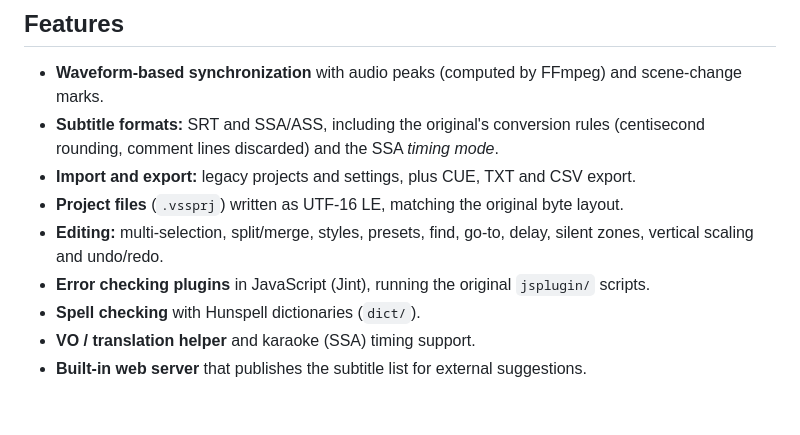
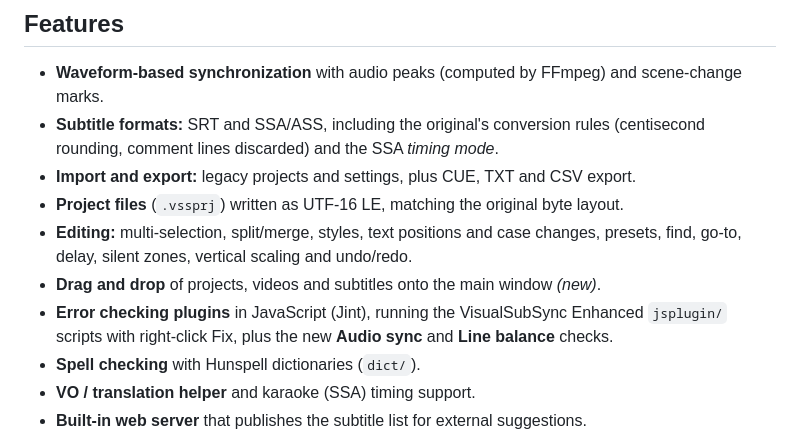
Before and after one commit to Hayllander/VisualSubSyncNET, a Markdown page: README.md, the part around one of its changes. Rendered like a GitHub page; blank space fills up the shorter version.

```diff
--- a/README.md
+++ b/README.md
@@ -53,9 +84,11 @@ Parity rules applied throughout the port:
   rounding, comment lines discarded) and the SSA *timing mode*.
 - **Import and export:** legacy projects and settings, plus CUE, TXT and CSV export.
 - **Project files** (`.vssprj`) written as UTF-16 LE, matching the original byte layout.
-- **Editing:** multi-selection, split/merge, styles, presets, find, go-to, delay, silent zones,
-  vertical scaling and undo/redo.
-- **Error checking plugins** in JavaScript (Jint), running the original `jsplugin/` scripts.
+- **Editing:** multi-selection, split/merge, styles, text positions and case changes, presets, find,
+  go-to, delay, silent zones, vertical scaling and undo/redo.
+- **Drag and drop** of projects, videos and subtitles onto the main window *(new)*.
+- **Error checking plugins** in JavaScript (Jint), running the VisualSubSync Enhanced `jsplugin/`
+  scripts with right-click Fix, plus the new **Audio sync** and **Line balance** checks.
 - **Spell checking** with Hunspell dictionaries (`dict/`).
 - **VO / translation helper** and karaoke (SSA) timing support.
 - **Built-in web server** that publishes the subtitle list for external suggestions.
```
Also changed, not shown: other parts of README.md (+32 -1 lines), website/images/main-window.png (added), 1 other file.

===

• [Activity]: Set the whole listing down again unchanged, apart from the pictures, which are omitted.

• [Answer box]:
Before and after one commit to Hayllander/VisualSubSyncNET, a Markdown page: README.md, the part around one of its changes. Rendered like a GitHub page; blank space fills up the shorter version.

```diff
--- a/README.md
+++ b/README.md
@@ -53,9 +84,11 @@ Parity rules applied throughout the port:
   rounding, comment lines discarded) and the SSA *timing mode*.
 - **Import and export:** legacy projects and settings, plus CUE, TXT and CSV export.
 - **Project files** (`.vssprj`) written as UTF-16 LE, matching the original byte layout.
-- **Editing:** multi-selection, split/merge, styles, presets, find, go-to, delay, silent zones,
-  vertical scaling and undo/redo.
-- **Error checking plugins** in JavaScript (Jint), running the original `jsplugin/` scripts.
+- **Editing:** multi-selection, split/merge, styles, text positions and case changes, presets, find,
+  go-to, delay, silent zones, vertical scaling and undo/redo.
+- **Drag and drop** of projects, videos and subtitles onto the main window *(new)*.
+- **Error checking plugins** in JavaScript (Jint), running the VisualSubSync Enhanced `jsplugin/`
+  scripts with right-click Fix, plus the new **Audio sync** and **Line balance** checks.
 - **Spell checking** with Hunspell dictionaries (`dict/`).
 - **VO / translation helper** and karaoke (SSA) timing support.
 - **Built-in web server** that publishes the subtitle list for external suggestions.
```
Also changed, not shown: other parts of README.md (+32 -1 lines), website/images/main-window.png (added), 1 other file.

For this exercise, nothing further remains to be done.